● **WORK TASK**:
From the entries, filter out every line that lacks "Local" and copy the rest.

-=-=-

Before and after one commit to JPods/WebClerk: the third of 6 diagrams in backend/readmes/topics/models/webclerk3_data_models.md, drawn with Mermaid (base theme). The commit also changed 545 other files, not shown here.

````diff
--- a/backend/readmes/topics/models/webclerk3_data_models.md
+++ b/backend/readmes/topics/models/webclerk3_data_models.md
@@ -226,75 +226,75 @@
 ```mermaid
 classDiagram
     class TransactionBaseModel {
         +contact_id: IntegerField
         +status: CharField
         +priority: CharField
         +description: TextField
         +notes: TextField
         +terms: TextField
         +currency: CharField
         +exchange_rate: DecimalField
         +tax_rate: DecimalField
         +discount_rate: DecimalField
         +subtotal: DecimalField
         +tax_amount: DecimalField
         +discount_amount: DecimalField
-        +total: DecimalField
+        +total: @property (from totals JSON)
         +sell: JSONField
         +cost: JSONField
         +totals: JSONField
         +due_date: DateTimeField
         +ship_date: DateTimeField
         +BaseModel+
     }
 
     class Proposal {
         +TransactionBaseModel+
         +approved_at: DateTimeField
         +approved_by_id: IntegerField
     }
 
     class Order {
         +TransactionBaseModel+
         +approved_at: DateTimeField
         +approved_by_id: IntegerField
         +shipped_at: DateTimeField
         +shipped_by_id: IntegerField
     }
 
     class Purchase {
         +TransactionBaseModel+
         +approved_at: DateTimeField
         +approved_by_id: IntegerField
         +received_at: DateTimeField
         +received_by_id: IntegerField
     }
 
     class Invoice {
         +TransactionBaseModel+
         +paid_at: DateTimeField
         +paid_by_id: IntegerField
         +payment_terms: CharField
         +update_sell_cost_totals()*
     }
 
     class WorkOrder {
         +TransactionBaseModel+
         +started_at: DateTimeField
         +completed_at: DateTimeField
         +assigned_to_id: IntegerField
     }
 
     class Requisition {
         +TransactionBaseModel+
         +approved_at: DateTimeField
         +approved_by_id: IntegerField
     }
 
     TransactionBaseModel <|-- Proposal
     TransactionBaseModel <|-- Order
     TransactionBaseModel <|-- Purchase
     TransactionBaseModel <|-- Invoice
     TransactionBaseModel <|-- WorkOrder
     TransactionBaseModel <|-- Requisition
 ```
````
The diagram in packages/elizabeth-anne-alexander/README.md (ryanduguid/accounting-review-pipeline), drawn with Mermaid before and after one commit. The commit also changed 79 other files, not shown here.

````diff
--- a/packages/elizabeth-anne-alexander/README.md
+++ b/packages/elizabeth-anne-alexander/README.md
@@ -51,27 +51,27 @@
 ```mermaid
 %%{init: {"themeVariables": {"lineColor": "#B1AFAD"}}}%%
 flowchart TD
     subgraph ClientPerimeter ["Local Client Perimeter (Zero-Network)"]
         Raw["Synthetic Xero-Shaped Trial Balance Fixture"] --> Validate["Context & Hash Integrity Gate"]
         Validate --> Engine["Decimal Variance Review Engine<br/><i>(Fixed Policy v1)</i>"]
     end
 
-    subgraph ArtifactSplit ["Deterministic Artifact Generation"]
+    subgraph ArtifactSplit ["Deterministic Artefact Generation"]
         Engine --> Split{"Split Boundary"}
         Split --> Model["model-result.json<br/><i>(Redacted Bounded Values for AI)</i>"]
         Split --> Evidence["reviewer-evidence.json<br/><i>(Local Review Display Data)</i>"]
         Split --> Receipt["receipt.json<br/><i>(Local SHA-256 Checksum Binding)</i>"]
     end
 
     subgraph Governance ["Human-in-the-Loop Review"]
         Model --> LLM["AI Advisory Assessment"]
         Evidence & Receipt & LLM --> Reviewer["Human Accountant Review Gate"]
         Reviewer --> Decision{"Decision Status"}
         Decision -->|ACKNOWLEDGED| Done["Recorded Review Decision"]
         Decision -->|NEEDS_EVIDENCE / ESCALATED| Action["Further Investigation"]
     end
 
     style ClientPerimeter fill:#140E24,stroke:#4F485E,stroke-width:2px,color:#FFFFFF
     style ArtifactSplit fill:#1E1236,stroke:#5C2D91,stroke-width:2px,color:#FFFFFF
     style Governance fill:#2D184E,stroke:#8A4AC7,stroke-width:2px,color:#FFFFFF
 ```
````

-=-=-

● **RESULT OF THE TASK**:
     subgraph ClientPerimeter ["Local Client Perimeter (Zero-Network)"]
         Split --> Evidence["reviewer-evidence.json<br/><i>(Local Review Display Data)</i>"]
         Split --> Receipt["receipt.json<br/><i>(Local SHA-256 Checksum Binding)</i>"]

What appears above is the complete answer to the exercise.